1 out of 5Easy
- Use a hose or another bendable material to outline the shape of the garden. Jenn recommends playing off features of the house and allowing the garden to go far away from the house for added depth. Once the garden has the right shape, use some spray paint to mark the lines.
- Dig out the grass and weeds in the area using the grub hoe. For the edges, cut down using the edging shovel. This should allow for the garden to have a sharp, clean line to define the edge.
- Stage the desired plants throughout the garden. For a Victorian garden, Jenn likes to incorporate symmetry. Choose plants like boxwoods, hydrangeas, lilacs, viburnums, rose of sharons, and azaleas to complement the house style.
- Plant everything. Dig the holes twice as wide and about as deep as the root ball with the digging shovel. Add some compost in the holes before dropping in the plants for added nutrients. Tease the roots slightly before putting each plant in place. Backfill each hole and add a little starter fertilizer around each plant.
- Add a thin layer of mulch over all the plants to keep out weeds and help retain moisture. Use a rake to help spread the mulch throughout the garden.
- Give the plants a good watering.
Jenn installed a variety of plants that she felt were appropriate for a 1900s Victorian. These included green mountain boxwoods, green velvet boxwoods, limelight hydrangeas, viburnums, rose of sharons, and azaleas. These can all be found at nurseries.
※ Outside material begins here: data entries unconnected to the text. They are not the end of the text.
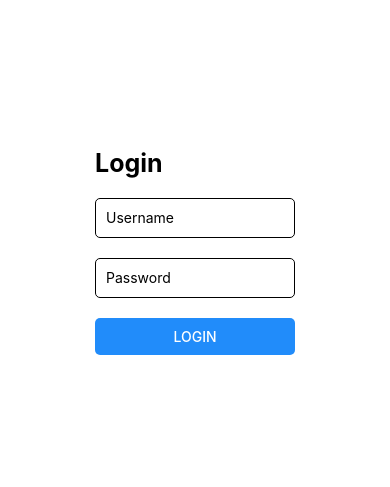
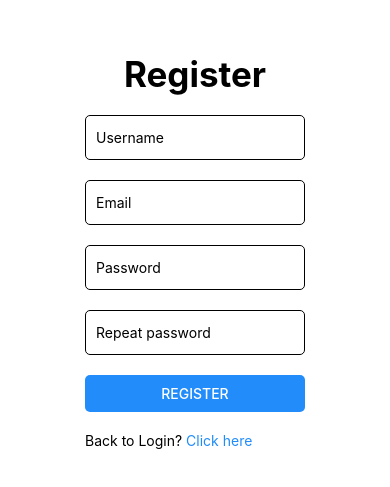
Before and after one commit to Justas-Valutis/weightlifting-log, a React Native app: screen / in a window 390 px wide. Shown: the part 171-658 px from the top of the page. Built offline with nearby package versions, Linux system fonts and the light colour scheme.

Commit message:
register page aangemaakt

```diff
--- a/App.js
+++ b/App.js
@@ -6,8 +6,8 @@ import Register from './src/screens/register';
 export default function App() {
   return (
   <View style={styles.container}>
-    <Login></Login>
-    {/* <Register/> */}
+    {/* <Login></Login> */}
+    <Register/>
   </View>
   );
 }
--- a/src/components/title.js
+++ b/src/components/title.js
@@ -13,7 +13,8 @@ export default Title
 
 const styles = StyleSheet.create({
     title: {
-        fontSize: 25,
+        fontSize: 35,
+        textAlign: 'center',
         fontWeight: 'bold',
         color: 'black',
         marginBottom: 20,
--- a/src/screens/login.js
+++ b/src/screens/login.js
@@ -13,6 +13,8 @@ const Login = () => {
         <Pressable style={commonStyles.btn} onPress={null}>
           <Text style={commonStyles.btnText}>Login</Text>
         </Pressable>
+        <Text style={commonStyles.txtBelowButton}>Don't have an account?
+          <Text style={commonStyles.link}> Sign up</Text></Text>
     </View>
   )
 }
--- a/src/screens/register.js
+++ b/src/screens/register.js
@@ -1,11 +1,21 @@
-import { StyleSheet, Text, View } from 'react-native'
+import { StyleSheet, Text, View, TextInput, Pressable } from 'react-native'
 import React from 'react'
 import Title from '../components/title'
+import commonStyles from '../styles/commonStyles'
 
 const Register = () => {
   return (
     <View>
       <Title title="Register"/>
+      <TextInput style={commonStyles.textInput} placeholder="Username"></TextInput>
+        <TextInput style={commonStyles.textInput} placeholder="Email"></TextInput>
+        <TextInput secureTextEntry={true} style={commonStyles.textInput} placeholder="Password"></TextInput>
+        <TextInput secureTextEntry={true} style={commonStyles.textInput} placeholder="Repeat password"></TextInput>
+        <Pressable style={commonStyles.btn} onPress={null}>
+          <Text style={commonStyles.btnText}>Register</Text>
+        </Pressable>
+        <Text style={commonStyles.txtBelowButton}>Back to Login?
+          <Text style={commonStyles.link}> Click here</Text></Text>
     </View>
   )
 }
--- a/src/styles/commonStyles.js
+++ b/src/styles/commonStyles.js
@@ -6,8 +6,8 @@ const commonStyles = StyleSheet.create({
         bordeColor: 'black',
         marginBottom: 20,
         borderRadius: 5,
-        width: 200,
-        height: 40,
+        width: 220,
+        height: 45,
         padding: 10,
     },
     btn: {
@@ -15,7 +15,7 @@ const commonStyles = StyleSheet.create({
         color: 'white',
         padding: 10,
         borderRadius: 5,
-        width: 200,
+        width: 220,
         textAlign: 'center',
     },
     btnText: {
@@ -24,6 +24,14 @@ const commonStyles = StyleSheet.create({
         textAlign: 'center',
         textTransform: 'uppercase',
         fontFamily: '-apple-system',
+    },
+    link: {
+        color: 'rgb(33, 140, 250)',
+        textAlign: 'center',
+        marginTop: 10,
+    },
+    txtBelowButton: {
+        marginTop: 20,
     }
 })
 
```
Expert assistance with this project was provided by Nawada Landscape Design and Forever Green Landscaping.